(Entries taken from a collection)
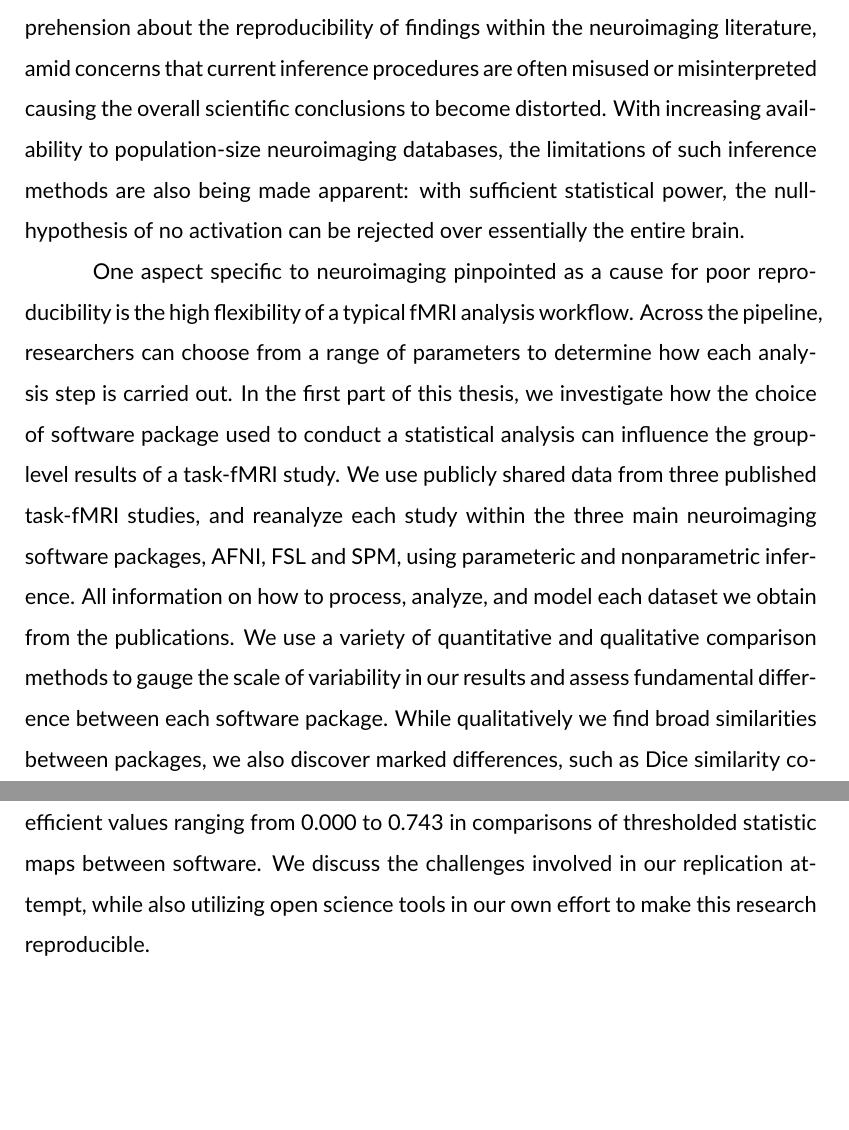
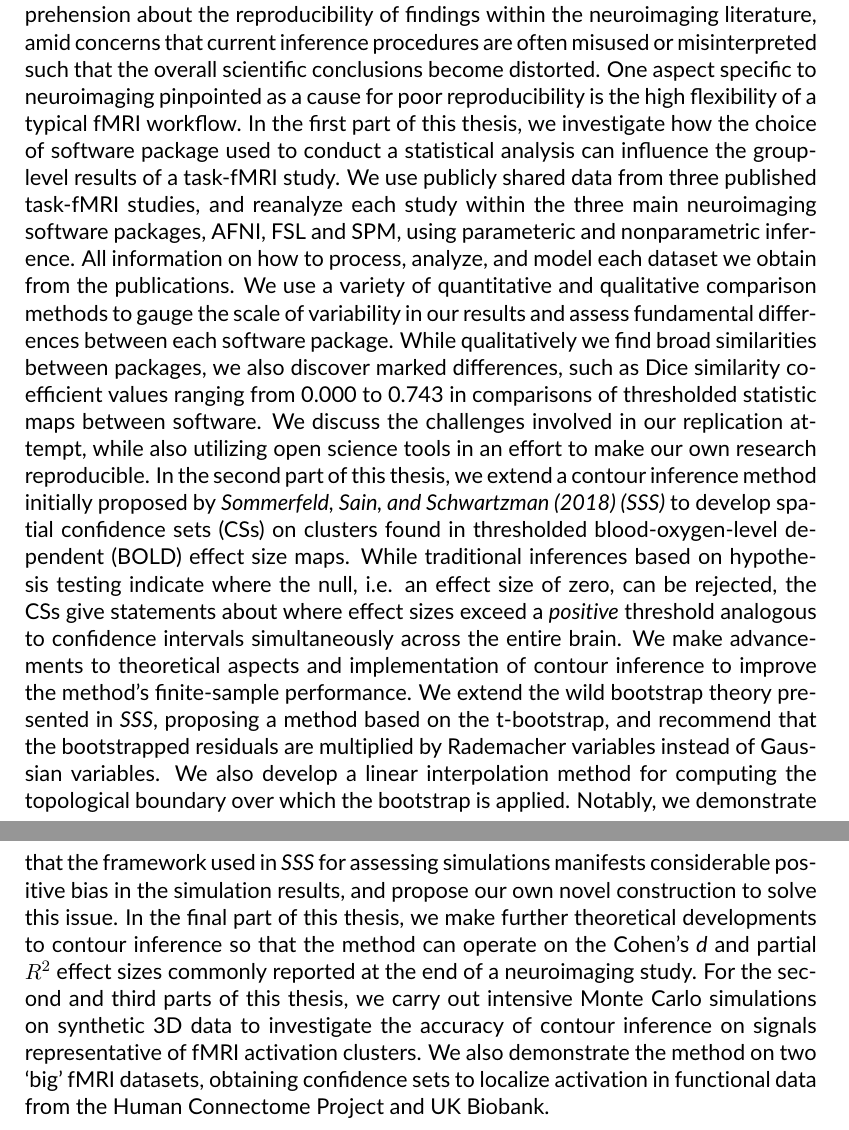
Before and after one commit to AlexBowring/Thesis, a LaTeX thesis (thesis.tex): two parts of pages 7 and 8 of 30, joined at a grey line, cut so that both start at the same text, the shorter picture padded with empty space. Compiled offline with pdfLaTeX.

Commit message:
Abstract drafted

```diff
--- a/thesis.tex
+++ b/thesis.tex
@@ -144,7 +144,7 @@
 
 \renewcommand{\thesisyear}{2019}      %% Your year of graduation.
 
-\renewcommand{\thesistitle}{A Comparison of Neuroimaging Software Procedures and a Contour Inference Method for Group-level Task-fMRI Analysis}     %% The title of your thesis; use
+\renewcommand{\thesistitle}{A Comparison of Neuroimaging Software and a Contour Inference Method for analysis of Task-fMRI data}     %% The title of your thesis; use
                                      %% mixed-case.
 
 %! \renewcommand{\thesistitletypesize}{\LARGE}   %! Put this in if you
@@ -342,8 +342,8 @@ September 2019
 %%!   \end{singlespace}
 %
 \begin{thesisabstract}
+\begin{singlespace}
+Over the last three decades, Functional Magnetic Resonance Imaging (fMRI) has rapidly progressed to become the primary tool for human brain mapping. Recently however, considerable attention within the field has been directed towards data-sharing and open science initiatives. This has been driven by a growing apprehension about the reproducibility of findings within the neuroimaging literature, amid concerns that current inference procedures are often misused or misinterpreted such that the overall scientific conclusions become distorted. One aspect specific to neuroimaging pinpointed as a cause for poor reproducibility is the high flexibility of a typical fMRI workflow. In the first part of this thesis, we investigate how the choice of software package used to conduct a statistical analysis can influence the group-level results of a task-fMRI study. We use publicly shared data from three published task-fMRI studies, and reanalyze each study within the three main neuroimaging software packages, AFNI, FSL and SPM, using parameteric and nonparametric inference. All information on how to process, analyze, and model each dataset we obtain from the publications. We use a variety of quantitative and qualitative comparison methods to gauge the scale of variability in our results and assess fundamental differences between each software package. While qualitatively we find broad similarities between packages, we also discover marked differences, such as Dice similarity coefficient values ranging from 0.000 to 0.743 in comparisons of thresholded statistic maps between software. We discuss the challenges involved in our replication attempt, while also utilizing open science tools in an effort to make our own research reproducible. In the second part of this thesis, we extend a contour inference method initially proposed by \textit{Sommerfeld, Sain, and Schwartzman (2018) (SSS)} to develop spatial confidence sets (CSs) on clusters found in thresholded blood-oxygen-level dependent (BOLD) effect size maps. While traditional inferences based on hypothesis testing indicate where the null, i.e. an effect size of zero, can be rejected, the CSs give statements about where effect sizes exceed a \textit{positive} threshold analogous to confidence intervals simultaneously across the entire brain. We make advancements to theoretical aspects and implementation of contour inference to improve the method's finite-sample performance. We extend the wild bootstrap theory presented in \textit{SSS}, proposing a method based on the t-bootstrap, and recommend that the bootstrapped residuals are multiplied by Rademacher variables instead of Gaussian variables. We also develop a linear interpolation method for computing the topological boundary over which the bootstrap is applied. Notably, we demonstrate that the framework used in \textit{SSS} for assessing simulations manifests considerable positive bias in the simulation results, and propose our own novel construction to solve this issue. In the final part of this thesis, we make further theoretical developments to contour inference so that the method can operate on the Cohen's \textit{d} and partial $R^{2}$ effect sizes commonly reported at the end of a neuroimaging study. For the second and third parts of this thesis, we carry out intensive Monte Carlo simulations on synthetic 3D data to investigate the accuracy of contour inference on signals representative of fMRI activation clusters. We also demonstrate the method on two `big' fMRI datasets, obtaining confidence sets to localize activation in functional data from the Human Connectome Project and UK Biobank.
 
-Over the last three decades, Functional Magnetic Resonance Imaging (fMRI) has rapidly progressed to become the primary tool for human brain mapping. Recently however, considerable attention within the field has been directed towards data-sharing and open science initiatives. This has been driven by a growing apprehension about the reproducibility of findings within the neuroimaging literature, amid concerns that current inference procedures are often misused or misinterpreted causing the overall scientific conclusions to become distorted. With increasing availability to population-size neuroimaging databases, the limitations of such inference methods are also being made apparent: with sufficient statistical power, the null-hypothesis of no activation can be rejected over essentially the entire brain.
 
-One aspect specific to neuroimaging pinpointed as a cause for poor reproducibility is the high flexibility of a typical fMRI analysis workflow. Across the pipeline, researchers can choose from a range of parameters to determine how each analysis step is carried out. In the first part of this thesis, we investigate how the choice of software package used to conduct a statistical analysis can influence the group-level results of a task-fMRI study. We use publicly shared data from three published task-fMRI studies, and reanalyze each study within the three main neuroimaging software packages, AFNI, FSL and SPM, using parameteric and nonparametric inference. All information on how to process, analyze, and model each dataset we obtain from the publications. We use a variety of quantitative and qualitative comparison methods to gauge the scale of variability in our results and assess fundamental difference between each software package. While qualitatively we find broad similarities between packages, we also discover marked differences, such as Dice similarity coefficient values ranging from 0.000 to 0.743 in comparisons of thresholded statistic maps between software. We discuss the challenges involved in our replication attempt, while also utilizing open science tools in our own effort to make this research reproducible.
 
```
Also changed, not shown: thesis.pdf, thesis.tex (3 more changed lines), 2 other files.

▶ **Problem statement**
If any image appears in the entries, omit it and return the rest verbatim.

▶ **Exercise solution**
Before and after one commit to AlexBowring/Thesis, a LaTeX thesis (thesis.tex): two parts of pages 7 and 8 of 30, joined at a grey line, cut so that both start at the same text, the shorter picture padded with empty space. Compiled offline with pdfLaTeX.

Commit message:
Abstract drafted

```diff
--- a/thesis.tex
+++ b/thesis.tex
@@ -144,7 +144,7 @@
 
 \renewcommand{\thesisyear}{2019}      %% Your year of graduation.
 
-\renewcommand{\thesistitle}{A Comparison of Neuroimaging Software Procedures and a Contour Inference Method for Group-level Task-fMRI Analysis}     %% The title of your thesis; use
+\renewcommand{\thesistitle}{A Comparison of Neuroimaging Software and a Contour Inference Method for analysis of Task-fMRI data}     %% The title of your thesis; use
                                      %% mixed-case.
 
 %! \renewcommand{\thesistitletypesize}{\LARGE}   %! Put this in if you
@@ -342,8 +342,8 @@ September 2019
 %%!   \end{singlespace}
 %
 \begin{thesisabstract}
+\begin{singlespace}
+Over the last three decades, Functional Magnetic Resonance Imaging (fMRI) has rapidly progressed to become the primary tool for human brain mapping. Recently however, considerable attention within the field has been directed towards data-sharing and open science initiatives. This has been driven by a growing apprehension about the reproducibility of findings within the neuroimaging literature, amid concerns that current inference procedures are often misused or misinterpreted such that the overall scientific conclusions become distorted. One aspect specific to neuroimaging pinpointed as a cause for poor reproducibility is the high flexibility of a typical fMRI workflow. In the first part of this thesis, we investigate how the choice of software package used to conduct a statistical analysis can influence the group-level results of a task-fMRI study. We use publicly shared data from three published task-fMRI studies, and reanalyze each study within the three main neuroimaging software packages, AFNI, FSL and SPM, using parameteric and nonparametric inference. All information on how to process, analyze, and model each dataset we obtain from the publications. We use a variety of quantitative and qualitative comparison methods to gauge the scale of variability in our results and assess fundamental differences between each software package. While qualitatively we find broad similarities between packages, we also discover marked differences, such as Dice similarity coefficient values ranging from 0.000 to 0.743 in comparisons of thresholded statistic maps between software. We discuss the challenges involved in our replication attempt, while also utilizing open science tools in an effort to make our own research reproducible. In the second part of this thesis, we extend a contour inference method initially proposed by \textit{Sommerfeld, Sain, and Schwartzman (2018) (SSS)} to develop spatial confidence sets (CSs) on clusters found in thresholded blood-oxygen-level dependent (BOLD) effect size maps. While traditional inferences based on hypothesis testing indicate where the null, i.e. an effect size of zero, can be rejected, the CSs give statements about where effect sizes exceed a \textit{positive} threshold analogous to confidence intervals simultaneously across the entire brain. We make advancements to theoretical aspects and implementation of contour inference to improve the method's finite-sample performance. We extend the wild bootstrap theory presented in \textit{SSS}, proposing a method based on the t-bootstrap, and recommend that the bootstrapped residuals are multiplied by Rademacher variables instead of Gaussian variables. We also develop a linear interpolation method for computing the topological boundary over which the bootstrap is applied. Notably, we demonstrate that the framework used in \textit{SSS} for assessing simulations manifests considerable positive bias in the simulation results, and propose our own novel construction to solve this issue. In the final part of this thesis, we make further theoretical developments to contour inference so that the method can operate on the Cohen's \textit{d} and partial $R^{2}$ effect sizes commonly reported at the end of a neuroimaging study. For the second and third parts of this thesis, we carry out intensive Monte Carlo simulations on synthetic 3D data to investigate the accuracy of contour inference on signals representative of fMRI activation clusters. We also demonstrate the method on two `big' fMRI datasets, obtaining confidence sets to localize activation in functional data from the Human Connectome Project and UK Biobank.
 
-Over the last three decades, Functional Magnetic Resonance Imaging (fMRI) has rapidly progressed to become the primary tool for human brain mapping. Recently however, considerable attention within the field has been directed towards data-sharing and open science initiatives. This has been driven by a growing apprehension about the reproducibility of findings within the neuroimaging literature, amid concerns that current inference procedures are often misused or misinterpreted causing the overall scientific conclusions to become distorted. With increasing availability to population-size neuroimaging databases, the limitations of such inference methods are also being made apparent: with sufficient statistical power, the null-hypothesis of no activation can be rejected over essentially the entire brain.
 
-One aspect specific to neuroimaging pinpointed as a cause for poor reproducibility is the high flexibility of a typical fMRI analysis workflow. Across the pipeline, researchers can choose from a range of parameters to determine how each analysis step is carried out. In the first part of this thesis, we investigate how the choice of software package used to conduct a statistical analysis can influence the group-level results of a task-fMRI study. We use publicly shared data from three published task-fMRI studies, and reanalyze each study within the three main neuroimaging software packages, AFNI, FSL and SPM, using parameteric and nonparametric inference. All information on how to process, analyze, and model each dataset we obtain from the publications. We use a variety of quantitative and qualitative comparison methods to gauge the scale of variability in our results and assess fundamental difference between each software package. While qualitatively we find broad similarities between packages, we also discover marked differences, such as Dice similarity coefficient values ranging from 0.000 to 0.743 in comparisons of thresholded statistic maps between software. We discuss the challenges involved in our replication attempt, while also utilizing open science tools in our own effort to make this research reproducible.
 
```
Also changed, not shown: thesis.pdf, thesis.tex (3 more changed lines), 2 other files.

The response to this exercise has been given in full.